Recently the United Nations, through its special Rappouteur on the Human Rights of Internally Displaced Persons (IDP’s), Professor Beyani Chaloka, called on the Government of Nigeria to put in place a comprehensive and coordinated approach in addressing the problems of internally displaced persons in Nigeria.
At the moment, the United Nations puts the number of Internally Displaced Persons in Nigeria at 2.2 million persons, including women and children. The United Nations projects that the number could rise to 5.5 million persons.
This situation calls for an urgent re-evaluation of Nigeria’s social protection programmes in order to reposition it to effectively address and confront the potential humanitarian catastrophe looming in the North-East zone.
It is general knowledge that the Nigerian economy remains in the woods in spite of the concerted efforts of the Government, with growing job losses, unemployment, rising hunger and poverty, thus making it all the more crucial for a reappraisal and remodeling of Nigeria’s social protection programmes in order to effectively cater for the IDP’s and the expanding category of vulnerable persons in our society, including the physically-challenged.
The Nigerian Government has to its credit a number of social protection programmes, but they have remained plagued by a general lack of inter-agency co-ordination, duplicity of functions, low coverage, and the lack of a comprehensive national social protection policy.

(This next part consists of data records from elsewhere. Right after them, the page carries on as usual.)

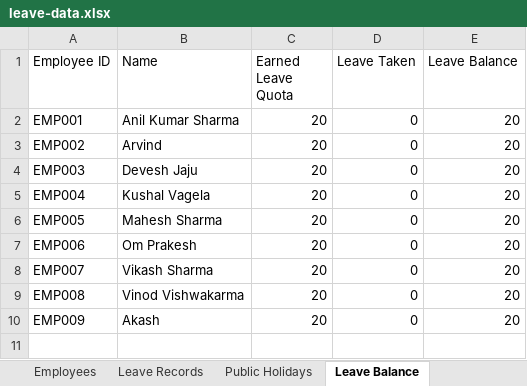
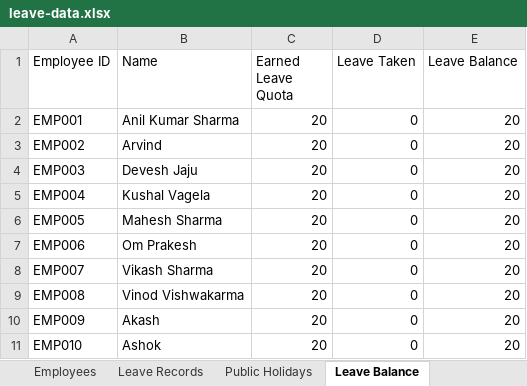
Before and after one commit to jecrcumesh/employee-leave-app, an Excel workbook: data/leave-data.xlsx, sheet Leave Balance, drawn as a sheet; values as stored, in another font and other column widths than the file's, no borders; the diff names each change by its address in the sheet, - before the commit and + after, or states it on an @@ line.

Commit message:
Update leave data - 2026-07-17T09:50:10.044Z

```diff
--- a/data/leave-data.xlsx (sheet Leave Balance)
+++ b/data/leave-data.xlsx (sheet Leave Balance)
+row 11: EMP010 | Ashok | 20 | 0 | 20
```
Also changed, not shown: sheet Employees.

The Government’s intervention programmes in the North-East typifies some of the problems bedevilling Nigeria’s social protection programmes, with the widely reported diversion of relief materials intended for suffering IDP’s by criminal elements within the system and an apparent lack of effective inter-agency co-ordination.

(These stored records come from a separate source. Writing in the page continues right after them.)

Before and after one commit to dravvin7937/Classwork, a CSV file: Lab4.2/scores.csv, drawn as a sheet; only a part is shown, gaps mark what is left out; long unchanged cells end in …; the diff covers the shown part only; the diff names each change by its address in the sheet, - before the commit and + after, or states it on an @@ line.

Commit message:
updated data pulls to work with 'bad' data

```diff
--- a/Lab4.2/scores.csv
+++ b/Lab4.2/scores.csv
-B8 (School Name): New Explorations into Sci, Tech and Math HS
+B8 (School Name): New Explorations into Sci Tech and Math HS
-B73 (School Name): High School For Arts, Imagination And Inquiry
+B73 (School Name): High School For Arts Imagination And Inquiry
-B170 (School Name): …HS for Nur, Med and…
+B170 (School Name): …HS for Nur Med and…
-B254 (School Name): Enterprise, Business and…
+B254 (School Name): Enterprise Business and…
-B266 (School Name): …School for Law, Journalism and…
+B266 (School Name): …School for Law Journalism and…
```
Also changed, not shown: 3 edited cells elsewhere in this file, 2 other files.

Aside the lack of a comprehensive national social protection policy, Nigeria’s social protection programmes have also been held back by the lack of a co-ordinating institutional lead on social protection programmes in the Country; with social protection programmes currently being implemented by at least 7 agencies of government, who report to a varied number of known and sometimes unknown political leadership.
For example, the National Health Insurance Scheme (NHIS), the Nigerian Social Insurance Trust Fund (NSITF), and the Sustainable Development Goals (SDG) office, all social protection platforms of the Federal Government, report to an assorted number of political leadership, with the re-energised NSITF reporting to the Minister of Labour, the NHIS reporting to the Minister of Health, while the SDG office reports to the Secretary to the Government of the Federation. This system, it is respectfully submitted, does not permit for efficiency in the implementation of social protection in Nigeria.
To remedy the situation, it is humbly suggested that there is need for the development of a national social protection policy, and the selection or establishment of a specific agency of Government empowered with the requisite political and legal authourity to establish and foster synergy and coherence between the various ministries, departments and agencies implementing social protection programmes in Nigeria.
The existence of a coordinating agency would bridge the gap between the bodies implementing social protection, and it would promote a synchronised approach to the implementation of the Social Protection Programmes of the Government.
It is humbly suggested that such an agency should be the creation of an Act of parliament, and not an ad-hoc entity, as this would empower it with the requisite authority to galvanise material and non-material resources required to improve upon the existing social protection framework in the country, whilst ensuring the maintenance of stability in the implementation of social protection in Nigeria by severing the implementation of social protection from the apron strings of political considerations.
The objective of such an Agency would be to ensure the effective implementation of a National Social Protection Programme, by overseeing and co-ordinating the activities of the various MDA’s executing social protection programmes in Nigeria. This agency or office could function in a manner similar to the Office of the National Security Adviser (ONSA), by simply being a small, but effective coordinating platform for Nigeria’s social protection programmes.
The establishment of such a social protection coordinating office or Agency would be able to confront and address the lingering problems hampering the effective implementation of the social protection in Nigeria. Furthermore such a move would signal the end to the lip service that has hitherto been paid to the plight of the poor, the physically-challenged, and the orphans of war and ethno-religious conflicts in Nigeria by past administrations in Nigeria.
It is pertinent to note and stress that the sustainability and future of every society can always be discerned by the way and manner it caters for its poor and vulnerable. It is no coincidence that the world’s most stable and progressive societies are societies that have emphasized the provision of safety nets for their poor and vulnerable. These nations are aware that a society is only as strong as its weakest link. The leadership of Nigeria at all levels of government must awake to this realization as well.
Op–ed pieces and contributions are the opinions of the writers only and do not represent the opinions of Y!/YNaija